--- START ---
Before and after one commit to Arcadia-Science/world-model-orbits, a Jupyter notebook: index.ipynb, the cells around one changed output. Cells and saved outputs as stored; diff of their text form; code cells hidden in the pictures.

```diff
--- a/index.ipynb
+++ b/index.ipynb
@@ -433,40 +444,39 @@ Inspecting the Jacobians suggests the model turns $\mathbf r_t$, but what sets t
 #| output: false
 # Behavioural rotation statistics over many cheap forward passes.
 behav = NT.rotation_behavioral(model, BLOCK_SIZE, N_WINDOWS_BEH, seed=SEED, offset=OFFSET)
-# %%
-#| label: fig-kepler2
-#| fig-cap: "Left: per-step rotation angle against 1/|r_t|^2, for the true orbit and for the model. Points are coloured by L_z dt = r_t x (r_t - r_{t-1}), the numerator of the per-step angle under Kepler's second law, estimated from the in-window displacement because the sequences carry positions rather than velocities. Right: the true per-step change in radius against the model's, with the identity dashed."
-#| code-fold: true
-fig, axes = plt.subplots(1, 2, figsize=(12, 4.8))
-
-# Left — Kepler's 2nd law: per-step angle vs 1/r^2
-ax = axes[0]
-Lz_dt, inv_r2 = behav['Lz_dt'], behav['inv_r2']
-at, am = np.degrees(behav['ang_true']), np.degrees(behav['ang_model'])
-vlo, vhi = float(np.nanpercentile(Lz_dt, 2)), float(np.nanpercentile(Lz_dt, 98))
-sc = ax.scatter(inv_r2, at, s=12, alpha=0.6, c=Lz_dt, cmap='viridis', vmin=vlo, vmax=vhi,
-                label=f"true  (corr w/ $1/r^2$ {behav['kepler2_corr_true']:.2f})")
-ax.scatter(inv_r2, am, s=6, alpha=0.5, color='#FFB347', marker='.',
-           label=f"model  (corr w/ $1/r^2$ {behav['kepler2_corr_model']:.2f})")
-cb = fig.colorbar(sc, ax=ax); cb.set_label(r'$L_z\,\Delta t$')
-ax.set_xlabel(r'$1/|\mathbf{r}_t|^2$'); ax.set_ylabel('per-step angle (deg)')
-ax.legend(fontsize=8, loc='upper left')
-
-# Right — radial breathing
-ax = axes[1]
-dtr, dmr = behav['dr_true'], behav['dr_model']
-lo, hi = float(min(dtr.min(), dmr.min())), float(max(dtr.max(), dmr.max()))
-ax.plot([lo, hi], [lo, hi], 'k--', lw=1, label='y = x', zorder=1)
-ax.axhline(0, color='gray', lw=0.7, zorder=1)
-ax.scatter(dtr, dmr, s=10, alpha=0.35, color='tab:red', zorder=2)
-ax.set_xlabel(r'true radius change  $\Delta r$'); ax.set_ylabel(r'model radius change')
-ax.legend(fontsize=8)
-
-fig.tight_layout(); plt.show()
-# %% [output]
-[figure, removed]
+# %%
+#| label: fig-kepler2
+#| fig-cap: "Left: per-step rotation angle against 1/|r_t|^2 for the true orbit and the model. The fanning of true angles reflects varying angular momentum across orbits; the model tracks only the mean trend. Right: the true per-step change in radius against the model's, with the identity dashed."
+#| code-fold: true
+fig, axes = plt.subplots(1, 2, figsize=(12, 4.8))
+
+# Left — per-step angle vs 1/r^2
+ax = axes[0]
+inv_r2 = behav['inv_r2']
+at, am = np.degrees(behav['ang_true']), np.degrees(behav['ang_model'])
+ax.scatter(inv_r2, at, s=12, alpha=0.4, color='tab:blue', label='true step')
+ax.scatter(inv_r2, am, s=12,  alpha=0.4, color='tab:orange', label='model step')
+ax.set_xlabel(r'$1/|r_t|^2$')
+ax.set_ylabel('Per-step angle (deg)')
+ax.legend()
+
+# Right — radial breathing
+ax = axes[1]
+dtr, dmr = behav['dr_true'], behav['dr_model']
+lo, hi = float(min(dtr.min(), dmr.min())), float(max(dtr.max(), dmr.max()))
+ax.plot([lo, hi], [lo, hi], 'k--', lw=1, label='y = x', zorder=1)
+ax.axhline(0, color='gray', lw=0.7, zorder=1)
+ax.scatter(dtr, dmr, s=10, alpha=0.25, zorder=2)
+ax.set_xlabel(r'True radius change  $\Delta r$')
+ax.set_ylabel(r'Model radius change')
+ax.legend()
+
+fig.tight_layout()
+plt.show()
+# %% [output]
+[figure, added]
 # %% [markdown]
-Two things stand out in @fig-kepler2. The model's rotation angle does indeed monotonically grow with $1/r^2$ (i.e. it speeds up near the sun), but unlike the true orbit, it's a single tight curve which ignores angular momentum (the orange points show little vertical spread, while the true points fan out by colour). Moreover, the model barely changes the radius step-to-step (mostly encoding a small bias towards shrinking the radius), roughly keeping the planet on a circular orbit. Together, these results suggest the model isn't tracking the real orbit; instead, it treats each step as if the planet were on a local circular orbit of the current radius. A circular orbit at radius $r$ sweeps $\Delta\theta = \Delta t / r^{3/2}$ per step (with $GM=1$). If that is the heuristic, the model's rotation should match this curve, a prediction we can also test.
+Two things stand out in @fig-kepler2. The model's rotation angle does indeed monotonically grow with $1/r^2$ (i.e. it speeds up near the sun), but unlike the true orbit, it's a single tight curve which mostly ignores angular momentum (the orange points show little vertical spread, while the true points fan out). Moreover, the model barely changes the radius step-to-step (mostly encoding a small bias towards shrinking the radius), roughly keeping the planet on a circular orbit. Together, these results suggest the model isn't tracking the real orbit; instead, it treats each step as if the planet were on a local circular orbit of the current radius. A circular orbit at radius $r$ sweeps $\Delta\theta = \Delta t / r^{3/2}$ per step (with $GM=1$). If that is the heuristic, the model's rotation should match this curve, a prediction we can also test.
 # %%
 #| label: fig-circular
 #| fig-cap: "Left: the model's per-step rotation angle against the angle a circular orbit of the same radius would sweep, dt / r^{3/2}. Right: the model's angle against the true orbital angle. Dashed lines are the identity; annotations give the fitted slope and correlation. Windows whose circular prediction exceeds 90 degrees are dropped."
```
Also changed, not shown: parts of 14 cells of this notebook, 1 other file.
--- END ---
*Problem*: Nothing may change. Retype all of the entries.

*Expected answer*:
Before and after one commit to Arcadia-Science/world-model-orbits, a Jupyter notebook: index.ipynb, the cells around one changed output. Cells and saved outputs as stored; diff of their text form; code cells hidden in the pictures.

```diff
--- a/index.ipynb
+++ b/index.ipynb
@@ -433,40 +444,39 @@ Inspecting the Jacobians suggests the model turns $\mathbf r_t$, but what sets t
 #| output: false
 # Behavioural rotation statistics over many cheap forward passes.
 behav = NT.rotation_behavioral(model, BLOCK_SIZE, N_WINDOWS_BEH, seed=SEED, offset=OFFSET)
-# %%
-#| label: fig-kepler2
-#| fig-cap: "Left: per-step rotation angle against 1/|r_t|^2, for the true orbit and for the model. Points are coloured by L_z dt = r_t x (r_t - r_{t-1}), the numerator of the per-step angle under Kepler's second law, estimated from the in-window displacement because the sequences carry positions rather than velocities. Right: the true per-step change in radius against the model's, with the identity dashed."
-#| code-fold: true
-fig, axes = plt.subplots(1, 2, figsize=(12, 4.8))
-
-# Left — Kepler's 2nd law: per-step angle vs 1/r^2
-ax = axes[0]
-Lz_dt, inv_r2 = behav['Lz_dt'], behav['inv_r2']
-at, am = np.degrees(behav['ang_true']), np.degrees(behav['ang_model'])
-vlo, vhi = float(np.nanpercentile(Lz_dt, 2)), float(np.nanpercentile(Lz_dt, 98))
-sc = ax.scatter(inv_r2, at, s=12, alpha=0.6, c=Lz_dt, cmap='viridis', vmin=vlo, vmax=vhi,
-                label=f"true  (corr w/ $1/r^2$ {behav['kepler2_corr_true']:.2f})")
-ax.scatter(inv_r2, am, s=6, alpha=0.5, color='#FFB347', marker='.',
-           label=f"model  (corr w/ $1/r^2$ {behav['kepler2_corr_model']:.2f})")
-cb = fig.colorbar(sc, ax=ax); cb.set_label(r'$L_z\,\Delta t$')
-ax.set_xlabel(r'$1/|\mathbf{r}_t|^2$'); ax.set_ylabel('per-step angle (deg)')
-ax.legend(fontsize=8, loc='upper left')
-
-# Right — radial breathing
-ax = axes[1]
-dtr, dmr = behav['dr_true'], behav['dr_model']
-lo, hi = float(min(dtr.min(), dmr.min())), float(max(dtr.max(), dmr.max()))
-ax.plot([lo, hi], [lo, hi], 'k--', lw=1, label='y = x', zorder=1)
-ax.axhline(0, color='gray', lw=0.7, zorder=1)
-ax.scatter(dtr, dmr, s=10, alpha=0.35, color='tab:red', zorder=2)
-ax.set_xlabel(r'true radius change  $\Delta r$'); ax.set_ylabel(r'model radius change')
-ax.legend(fontsize=8)
-
-fig.tight_layout(); plt.show()
-# %% [output]
-[figure, removed]
+# %%
+#| label: fig-kepler2
+#| fig-cap: "Left: per-step rotation angle against 1/|r_t|^2 for the true orbit and the model. The fanning of true angles reflects varying angular momentum across orbits; the model tracks only the mean trend. Right: the true per-step change in radius against the model's, with the identity dashed."
+#| code-fold: true
+fig, axes = plt.subplots(1, 2, figsize=(12, 4.8))
+
+# Left — per-step angle vs 1/r^2
+ax = axes[0]
+inv_r2 = behav['inv_r2']
+at, am = np.degrees(behav['ang_true']), np.degrees(behav['ang_model'])
+ax.scatter(inv_r2, at, s=12, alpha=0.4, color='tab:blue', label='true step')
+ax.scatter(inv_r2, am, s=12,  alpha=0.4, color='tab:orange', label='model step')
+ax.set_xlabel(r'$1/|r_t|^2$')
+ax.set_ylabel('Per-step angle (deg)')
+ax.legend()
+
+# Right — radial breathing
+ax = axes[1]
+dtr, dmr = behav['dr_true'], behav['dr_model']
+lo, hi = float(min(dtr.min(), dmr.min())), float(max(dtr.max(), dmr.max()))
+ax.plot([lo, hi], [lo, hi], 'k--', lw=1, label='y = x', zorder=1)
+ax.axhline(0, color='gray', lw=0.7, zorder=1)
+ax.scatter(dtr, dmr, s=10, alpha=0.25, zorder=2)
+ax.set_xlabel(r'True radius change  $\Delta r$')
+ax.set_ylabel(r'Model radius change')
+ax.legend()
+
+fig.tight_layout()
+plt.show()
+# %% [output]
+[figure, added]
 # %% [markdown]
-Two things stand out in @fig-kepler2. The model's rotation angle does indeed monotonically grow with $1/r^2$ (i.e. it speeds up near the sun), but unlike the true orbit, it's a single tight curve which ignores angular momentum (the orange points show little vertical spread, while the true points fan out by colour). Moreover, the model barely changes the radius step-to-step (mostly encoding a small bias towards shrinking the radius), roughly keeping the planet on a circular orbit. Together, these results suggest the model isn't tracking the real orbit; instead, it treats each step as if the planet were on a local circular orbit of the current radius. A circular orbit at radius $r$ sweeps $\Delta\theta = \Delta t / r^{3/2}$ per step (with $GM=1$). If that is the heuristic, the model's rotation should match this curve, a prediction we can also test.
+Two things stand out in @fig-kepler2. The model's rotation angle does indeed monotonically grow with $1/r^2$ (i.e. it speeds up near the sun), but unlike the true orbit, it's a single tight curve which mostly ignores angular momentum (the orange points show little vertical spread, while the true points fan out). Moreover, the model barely changes the radius step-to-step (mostly encoding a small bias towards shrinking the radius), roughly keeping the planet on a circular orbit. Together, these results suggest the model isn't tracking the real orbit; instead, it treats each step as if the planet were on a local circular orbit of the current radius. A circular orbit at radius $r$ sweeps $\Delta\theta = \Delta t / r^{3/2}$ per step (with $GM=1$). If that is the heuristic, the model's rotation should match this curve, a prediction we can also test.
 # %%
 #| label: fig-circular
 #| fig-cap: "Left: the model's per-step rotation angle against the angle a circular orbit of the same radius would sweep, dt / r^{3/2}. Right: the model's angle against the true orbital angle. Dashed lines are the identity; annotations give the fitted slope and correlation. Windows whose circular prediction exceeds 90 degrees are dropped."
```
Also changed, not shown: parts of 14 cells of this notebook, 1 other file.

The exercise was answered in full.